PHOENIX (FOX 10) -- Officials with the Maricopa County Sheriff's Office say the agency cannot account for 50 weapons.
Those are the results of an audit that is part of a continuing investigation. Sheriff Paul Penzone says the man responsible for failing to keep track of the missing or stolen weapons is the man who used to be sheriff: Joe Arpaio.
The audit lists 50 guns as missing or stolen, including 29 fully automatic weapons, 20 short-barrel shotguns, and one short barrel rifle. Last fall, 27-year-old Arnaldo Caraveo was shot and killed by Phoenix Police in a confrontation on I-17 near Downtown Phoenix. As it turns out, Caraveo had a fully automatic weapon and a long rifle, and both stolen from MCSO.
On Friday, MCSO officials say the agency cannot account for 50 weapons like the ones Caraveo had.

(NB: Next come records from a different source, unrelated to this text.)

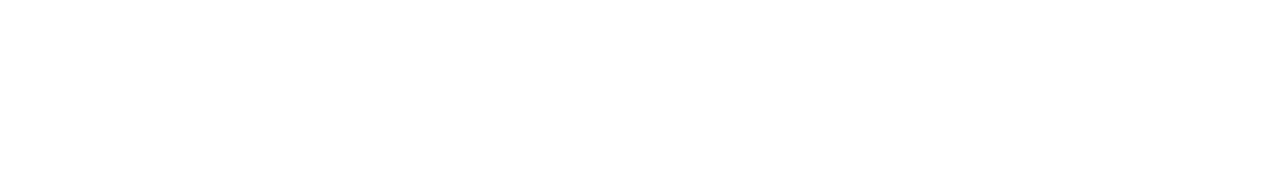
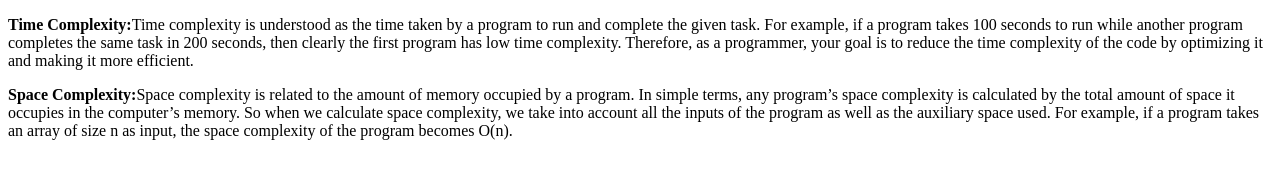
Before and after one commit to acciojob/time-and-space-complexity-rahul-sahadevan, a website: page main.html in a window 1280 px wide. Drawn offline with Linux system fonts and the light colour scheme.

Commit message:
created a submission

```diff
--- a/main.html
+++ b/main.html
@@ -7,6 +7,9 @@
 </head>
 
 <body>
+	<p><strong>Time Complexity:</strong>Time complexity is understood as the time taken by a program to run and complete the given task. For example, if a program takes 100 seconds to run while another program completes the same task in 200 seconds, then clearly the first program has low time complexity. Therefore, as a programmer, your goal is to reduce the time complexity of the code by optimizing it and making it more efficient. </p>
+	<p><strong>Space Complexity:</strong>Space complexity is related to the amount of memory occupied by a program. In simple terms, any program’s space complexity is calculated by the total amount of space it occupies in the computer’s memory. So when we calculate space complexity, we take into account all the inputs of the program as well as the auxiliary space used. For example, if a program takes an array of size n as input, the space complexity of the program becomes O(n).</p>
+
 	<!-- the entire body must be written by student -->
     <script type="text/javascript" src="./script.js">
 </script>
```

"As an example, we've had districts where they kept fully automatic weapons in a safe, and you can just check that weapon out for your shift, because there weren't enough to be distributed to all the employees," said Sheriff Penzone "In doing so, the counting of it was nothing more than a ledger. You just signed in and signed out. If you didn't sign in and sign out, no one knew who last possessed it. That was one of our biggest problems."
Sheriff Penzone also says over 200 members of the Sheriff's Posse do not have the proper training and background checks for their weapons. As a result, their right to carry guns for posse work has been temporarily suspended.
"I am just frustrated the good men and women of this organization and the posse are under a microscope because of the bad practices of a smaller percentage, and that is a shame," said Sheriff Penzone. "Their sacrifices for the community are extremely important."
Sheriff Penzone says his predecessor, Joe Arpaio, is to blame for failing to keep track of MCSO's guns. Arpaio says it's all politics.
"Yeah, I guess it's election time coming up," said Arpaio, in a phone interview. "He wants to run for reelection, so why not go after the previous administration."
MCSO wants to locate the missing and stolen weapons, and is reaching out to 7,300 current and former employees for any information that may help.